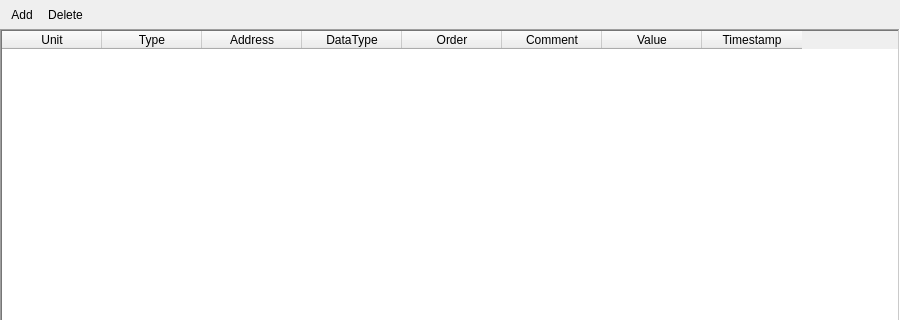
sanny32/OpenModSim, file src/formregistermapview.ui: the form before one commit; both pictures show x 0 to 900 and y 0 to 320 of the 900 by 480 pixel window.
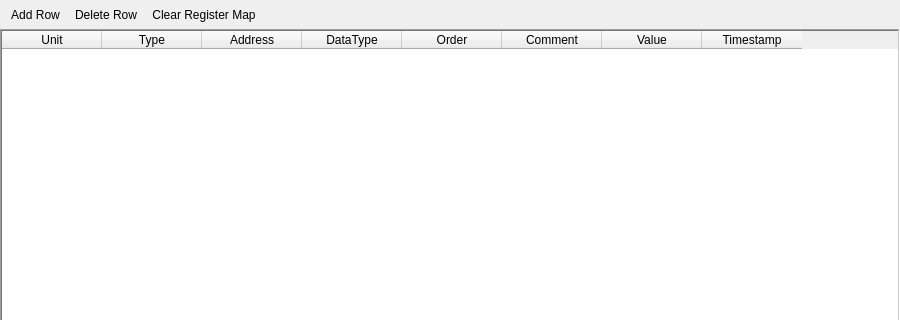
The form after the commit. Icons and pictures are not drawn.

Patch:
```diff
--- a/src/formregistermapview.ui
+++ b/src/formregistermapview.ui
@@ -39,6 +39,7 @@
      </property>
      <addaction name="actionAdd"/>
      <addaction name="actionDelete"/>
+     <addaction name="actionClear"/>
     </widget>
    </item>
    <item>
@@ -104,7 +105,7 @@
      <normaloff>:/res/icon-add.png</normaloff>:/res/icon-add.png</iconset>
    </property>
    <property name="text">
-    <string>Add</string>
+    <string>Add Row</string>
    </property>
   </action>
   <action name="actionDelete">
@@ -113,7 +114,7 @@
      <normaloff>:/res/icon-remove.png</normaloff>:/res/icon-remove.png</iconset>
    </property>
    <property name="text">
-    <string>Delete</string>
+    <string>Delete Row</string>
    </property>
   </action>
   <action name="actionClear">
```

※ ※ ※

> _Problem to solve_:
Without any pictures, please reproduce the full set of entries.

> _Result of this exercise_:
sanny32/OpenModSim, file src/formregistermapview.ui: the form before one commit; both pictures show x 0 to 900 and y 0 to 320 of the 900 by 480 pixel window.
The form after the commit. Icons and pictures are not drawn.

Patch:
```diff
--- a/src/formregistermapview.ui
+++ b/src/formregistermapview.ui
@@ -39,6 +39,7 @@
      </property>
      <addaction name="actionAdd"/>
      <addaction name="actionDelete"/>
+     <addaction name="actionClear"/>
     </widget>
    </item>
    <item>
@@ -104,7 +105,7 @@
      <normaloff>:/res/icon-add.png</normaloff>:/res/icon-add.png</iconset>
    </property>
    <property name="text">
-    <string>Add</string>
+    <string>Add Row</string>
    </property>
   </action>
   <action name="actionDelete">
@@ -113,7 +114,7 @@
      <normaloff>:/res/icon-remove.png</normaloff>:/res/icon-remove.png</iconset>
    </property>
    <property name="text">
-    <string>Delete</string>
+    <string>Delete Row</string>
    </property>
   </action>
   <action name="actionClear">
```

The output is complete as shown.